The Met Office earlier today issued an ‘Orange’ warning as a month’s worth of rain flooded Maltese roads and caused chaos across Malta, obliging the deployment all over the Islands of the Civil Protection Department’s firefighters as well as Police and Armed Forces of Malta personnel to conduct several rescue operations of motorists.

The thundery and gusty rain/hail showers started in different areas early in the morning but the situation improved in the late morning. More rain and occasional hail was also forecast for the afternoon, yet the chaos subsided late in the morning when the rain stopped. Up to 100 mm of rain were recorded in the hardest-hit areas. Website “Maltese Islands Weather” explained that an area of low pressure had developed around the central Mediterranean, bringing warm, humid air from the south over cool, dry air locally. The atmosphere above was destabilised as a result, leading to the development of an area of showers and thunderstorms.
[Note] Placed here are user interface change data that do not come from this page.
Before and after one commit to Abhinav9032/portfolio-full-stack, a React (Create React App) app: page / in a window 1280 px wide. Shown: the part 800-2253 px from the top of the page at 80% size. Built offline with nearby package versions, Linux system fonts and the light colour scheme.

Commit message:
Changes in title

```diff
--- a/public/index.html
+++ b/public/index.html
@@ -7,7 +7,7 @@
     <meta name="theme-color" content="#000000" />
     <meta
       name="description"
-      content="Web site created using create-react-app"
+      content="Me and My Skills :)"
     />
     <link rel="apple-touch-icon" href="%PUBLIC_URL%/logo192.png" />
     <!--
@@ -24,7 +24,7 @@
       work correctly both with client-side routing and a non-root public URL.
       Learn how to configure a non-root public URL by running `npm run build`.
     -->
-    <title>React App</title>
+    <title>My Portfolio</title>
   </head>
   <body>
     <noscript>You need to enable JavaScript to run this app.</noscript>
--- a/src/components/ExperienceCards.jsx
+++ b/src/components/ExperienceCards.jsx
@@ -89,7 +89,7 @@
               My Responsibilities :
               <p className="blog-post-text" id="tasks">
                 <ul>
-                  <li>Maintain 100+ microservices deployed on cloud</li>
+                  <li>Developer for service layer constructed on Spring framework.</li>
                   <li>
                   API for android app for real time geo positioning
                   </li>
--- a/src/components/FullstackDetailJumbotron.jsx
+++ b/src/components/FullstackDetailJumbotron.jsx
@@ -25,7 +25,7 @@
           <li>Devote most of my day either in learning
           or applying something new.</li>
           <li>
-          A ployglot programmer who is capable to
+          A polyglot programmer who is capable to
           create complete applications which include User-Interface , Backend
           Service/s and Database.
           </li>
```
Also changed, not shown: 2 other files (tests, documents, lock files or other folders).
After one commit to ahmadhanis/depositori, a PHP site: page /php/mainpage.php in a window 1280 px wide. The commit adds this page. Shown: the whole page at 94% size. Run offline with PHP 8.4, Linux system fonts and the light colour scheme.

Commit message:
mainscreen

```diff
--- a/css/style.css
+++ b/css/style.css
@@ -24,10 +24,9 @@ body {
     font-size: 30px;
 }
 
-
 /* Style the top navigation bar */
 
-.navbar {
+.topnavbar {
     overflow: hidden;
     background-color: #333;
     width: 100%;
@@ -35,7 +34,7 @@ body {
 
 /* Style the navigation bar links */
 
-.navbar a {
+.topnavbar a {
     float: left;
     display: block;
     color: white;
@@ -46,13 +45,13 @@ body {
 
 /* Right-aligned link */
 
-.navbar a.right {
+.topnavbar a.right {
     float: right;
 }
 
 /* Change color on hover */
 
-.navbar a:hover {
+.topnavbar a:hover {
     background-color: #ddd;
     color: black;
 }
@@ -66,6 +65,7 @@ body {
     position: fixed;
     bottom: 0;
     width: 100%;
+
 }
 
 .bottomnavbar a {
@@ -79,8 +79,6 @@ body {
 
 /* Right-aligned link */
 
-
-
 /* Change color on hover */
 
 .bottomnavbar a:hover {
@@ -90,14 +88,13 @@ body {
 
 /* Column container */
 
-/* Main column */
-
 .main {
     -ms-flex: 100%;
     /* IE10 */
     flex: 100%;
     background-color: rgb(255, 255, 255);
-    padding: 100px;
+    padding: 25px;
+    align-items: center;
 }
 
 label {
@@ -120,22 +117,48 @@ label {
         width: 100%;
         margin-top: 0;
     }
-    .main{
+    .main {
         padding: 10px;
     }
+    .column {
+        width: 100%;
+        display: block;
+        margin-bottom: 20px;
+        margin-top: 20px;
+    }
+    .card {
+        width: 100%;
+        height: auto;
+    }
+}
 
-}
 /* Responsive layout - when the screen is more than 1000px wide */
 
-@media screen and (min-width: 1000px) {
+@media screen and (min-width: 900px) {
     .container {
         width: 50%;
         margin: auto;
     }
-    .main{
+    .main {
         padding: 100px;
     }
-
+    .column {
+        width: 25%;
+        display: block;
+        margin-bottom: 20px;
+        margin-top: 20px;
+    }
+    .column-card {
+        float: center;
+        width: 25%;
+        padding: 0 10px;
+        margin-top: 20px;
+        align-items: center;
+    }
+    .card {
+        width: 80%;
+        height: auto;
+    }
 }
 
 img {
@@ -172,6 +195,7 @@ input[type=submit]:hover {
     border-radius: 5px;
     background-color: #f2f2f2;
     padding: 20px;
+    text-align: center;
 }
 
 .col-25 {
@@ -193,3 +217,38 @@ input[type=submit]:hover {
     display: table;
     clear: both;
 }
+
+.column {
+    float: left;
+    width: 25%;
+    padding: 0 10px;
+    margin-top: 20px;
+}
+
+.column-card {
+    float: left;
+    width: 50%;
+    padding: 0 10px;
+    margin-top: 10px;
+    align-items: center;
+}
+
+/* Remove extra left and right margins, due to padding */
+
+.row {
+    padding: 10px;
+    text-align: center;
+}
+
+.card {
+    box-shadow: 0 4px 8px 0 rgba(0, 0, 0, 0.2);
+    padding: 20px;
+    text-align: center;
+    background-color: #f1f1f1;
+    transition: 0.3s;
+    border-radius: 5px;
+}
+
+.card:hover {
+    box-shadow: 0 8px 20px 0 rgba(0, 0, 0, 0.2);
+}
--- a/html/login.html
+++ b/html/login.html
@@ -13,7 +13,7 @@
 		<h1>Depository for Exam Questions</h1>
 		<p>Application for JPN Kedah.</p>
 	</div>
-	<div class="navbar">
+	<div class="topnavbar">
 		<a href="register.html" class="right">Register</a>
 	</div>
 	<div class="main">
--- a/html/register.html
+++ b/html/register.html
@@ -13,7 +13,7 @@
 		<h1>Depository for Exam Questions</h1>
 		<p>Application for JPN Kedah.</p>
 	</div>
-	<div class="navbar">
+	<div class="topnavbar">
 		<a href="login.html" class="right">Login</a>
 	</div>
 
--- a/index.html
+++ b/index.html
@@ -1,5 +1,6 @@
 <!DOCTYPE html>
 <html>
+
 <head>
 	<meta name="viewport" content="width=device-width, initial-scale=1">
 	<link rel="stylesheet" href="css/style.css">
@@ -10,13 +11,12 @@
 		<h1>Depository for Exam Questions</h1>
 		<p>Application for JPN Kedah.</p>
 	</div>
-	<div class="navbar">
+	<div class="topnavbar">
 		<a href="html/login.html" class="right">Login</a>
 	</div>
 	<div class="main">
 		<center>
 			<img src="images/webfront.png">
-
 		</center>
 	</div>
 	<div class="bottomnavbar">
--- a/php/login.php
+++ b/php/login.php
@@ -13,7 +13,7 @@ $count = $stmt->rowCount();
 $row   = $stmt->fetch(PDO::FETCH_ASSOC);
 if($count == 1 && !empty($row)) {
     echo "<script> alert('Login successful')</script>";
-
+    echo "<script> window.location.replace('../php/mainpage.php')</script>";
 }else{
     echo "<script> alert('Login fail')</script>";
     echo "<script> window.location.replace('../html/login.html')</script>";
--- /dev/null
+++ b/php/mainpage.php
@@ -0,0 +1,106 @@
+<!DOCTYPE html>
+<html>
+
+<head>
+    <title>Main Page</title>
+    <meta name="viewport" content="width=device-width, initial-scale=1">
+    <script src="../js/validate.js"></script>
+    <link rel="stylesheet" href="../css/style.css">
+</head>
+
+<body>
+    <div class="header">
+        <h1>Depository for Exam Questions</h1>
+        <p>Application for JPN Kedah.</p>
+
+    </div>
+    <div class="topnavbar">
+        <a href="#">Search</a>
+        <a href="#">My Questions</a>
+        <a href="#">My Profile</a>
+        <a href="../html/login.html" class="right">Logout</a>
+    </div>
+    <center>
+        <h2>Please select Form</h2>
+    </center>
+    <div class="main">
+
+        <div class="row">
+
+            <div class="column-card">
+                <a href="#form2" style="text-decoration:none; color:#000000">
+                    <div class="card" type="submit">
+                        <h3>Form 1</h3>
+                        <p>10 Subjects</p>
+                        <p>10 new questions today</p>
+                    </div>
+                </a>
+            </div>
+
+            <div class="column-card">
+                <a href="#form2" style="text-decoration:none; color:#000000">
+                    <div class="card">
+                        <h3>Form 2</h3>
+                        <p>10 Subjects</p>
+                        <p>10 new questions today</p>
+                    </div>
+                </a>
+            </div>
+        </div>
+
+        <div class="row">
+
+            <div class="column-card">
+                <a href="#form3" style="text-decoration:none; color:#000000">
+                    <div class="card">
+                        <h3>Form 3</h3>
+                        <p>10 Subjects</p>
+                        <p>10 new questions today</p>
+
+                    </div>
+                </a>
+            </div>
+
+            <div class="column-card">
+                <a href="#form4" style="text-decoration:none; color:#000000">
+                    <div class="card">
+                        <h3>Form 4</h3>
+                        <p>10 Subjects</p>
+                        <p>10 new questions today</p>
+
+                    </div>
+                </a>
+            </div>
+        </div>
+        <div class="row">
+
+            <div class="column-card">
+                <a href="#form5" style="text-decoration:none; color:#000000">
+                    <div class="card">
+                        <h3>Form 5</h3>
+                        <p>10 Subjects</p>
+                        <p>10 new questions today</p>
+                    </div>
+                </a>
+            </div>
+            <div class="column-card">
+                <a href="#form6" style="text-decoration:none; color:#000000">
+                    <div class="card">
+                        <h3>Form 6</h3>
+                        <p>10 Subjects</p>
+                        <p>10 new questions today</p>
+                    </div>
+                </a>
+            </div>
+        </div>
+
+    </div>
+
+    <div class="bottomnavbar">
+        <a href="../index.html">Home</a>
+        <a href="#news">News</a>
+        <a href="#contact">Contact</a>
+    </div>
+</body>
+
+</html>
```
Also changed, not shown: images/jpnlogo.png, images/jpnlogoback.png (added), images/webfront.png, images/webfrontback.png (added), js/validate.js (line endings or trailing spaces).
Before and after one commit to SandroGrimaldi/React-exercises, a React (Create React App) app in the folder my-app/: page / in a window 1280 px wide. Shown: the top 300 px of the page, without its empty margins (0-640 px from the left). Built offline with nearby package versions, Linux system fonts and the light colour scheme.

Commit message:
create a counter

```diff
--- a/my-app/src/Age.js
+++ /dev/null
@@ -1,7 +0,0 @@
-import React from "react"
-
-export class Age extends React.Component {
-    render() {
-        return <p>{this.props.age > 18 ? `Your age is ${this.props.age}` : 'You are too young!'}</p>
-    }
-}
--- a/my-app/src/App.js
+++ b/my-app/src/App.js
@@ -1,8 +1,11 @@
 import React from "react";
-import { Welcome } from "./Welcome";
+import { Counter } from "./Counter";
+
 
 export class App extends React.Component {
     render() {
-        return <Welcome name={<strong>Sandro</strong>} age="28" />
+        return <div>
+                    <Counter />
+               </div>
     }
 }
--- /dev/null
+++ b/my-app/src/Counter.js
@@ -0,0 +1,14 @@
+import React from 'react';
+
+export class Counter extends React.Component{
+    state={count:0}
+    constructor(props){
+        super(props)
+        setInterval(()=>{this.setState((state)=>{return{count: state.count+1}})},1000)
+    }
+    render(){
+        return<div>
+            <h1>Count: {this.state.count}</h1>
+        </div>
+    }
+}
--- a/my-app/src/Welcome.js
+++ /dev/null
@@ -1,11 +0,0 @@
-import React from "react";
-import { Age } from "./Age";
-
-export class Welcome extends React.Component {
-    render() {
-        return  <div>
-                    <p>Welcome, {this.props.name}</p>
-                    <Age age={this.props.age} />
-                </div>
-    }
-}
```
Numerous cars were swept away and roads were blocked by raging waters and stalled cars as the heavy rain flooded roads all over Malta. Nobody was reported with serious injuries, the police said.

The roads in areas such as Burmarrad and Żebbiegħ, between St Microelectronics and the airport tunnels in Kirkop, and near Casa Arkati in Mosta were closed as cars stalled because of the floodwaters. A portion of the Coast Road was also closed because of flooding and a wall’s collapse. Same on the Żebbuġ to Attard road, with a traffic lane closed as well because a rubble wall collapsed.

With the now decades-long customary heavy flooding in Msida, even The Strand in Gżira and the bottom of T’Alla w’Ommu Hill in Naxxar were reported as virtually impassable. Buqana Road between Rabat and Mosta turned into a river and was closed.

Plastic barriers, used to cordon off road works and supposedly meant to be filled up with sand or water, were seen swept away in several areas like in Mrieħel. Motorists were obliged to do U-turns as heavy floods made some roads treacherous. A report was filed with the Police that people in a car carried away by floodwaters in Żebbiegħ. Two reports were received from Burmarrad of a motorcycle being carried away along with its driver, and a car with an elderly driver in it was also carried away.

Swept away motorbike being recovered along Burmarrad Road, where it got stuck after being swept away by the storm waters.

Malta Public Transport service interrupted in some areas

Many bus routes were being affected by the weather conditions, resulting in a low service level. Malta Public Transport said “We are working to provide a service where it is safe to do so.”

Elderly motorist and rescuers winch-rescued by military helicopter

An elderly motorist and two Civil Protection Department (CPD) rescuers had to be rescue-winched up to safety earlier today from Burmarrad flooding stormwaters by an Armed Forces of Malta helicopter.

The CPD, the Home Affairs Minister Dr Byron Camilleri and the local web news portal Lovin Malta all shared video footage of the rescue operation, as the Islands were hit by an overnight storm.

The elderly motorist was trapped in her car by rising waters and when the two CPD personnel went to her aid, they also found themselves in difficult and the AFM’s Air Wing was called in for assistance.

Several vehicles were dragged away in several localities as the roads became flooded by the rain’s stormwaters. Luckily, nobody was reported to be seriously injured.

Later on in the morning, along a flooded Salina road, a family-of-four and a taxi driver were aided to safety when they had to wade in the waters to reach dry land.

As the Meteorological Office at Luqa Airport issued an orange warning, the police said several rescue operations were carried out across Malta.

The CPD urged all not to put themselves in unnecessary danger and to avoid places where the sea or water passes, like for example along valleys.

According to the CPD, reports indicate that this is one of the worst storms in many times.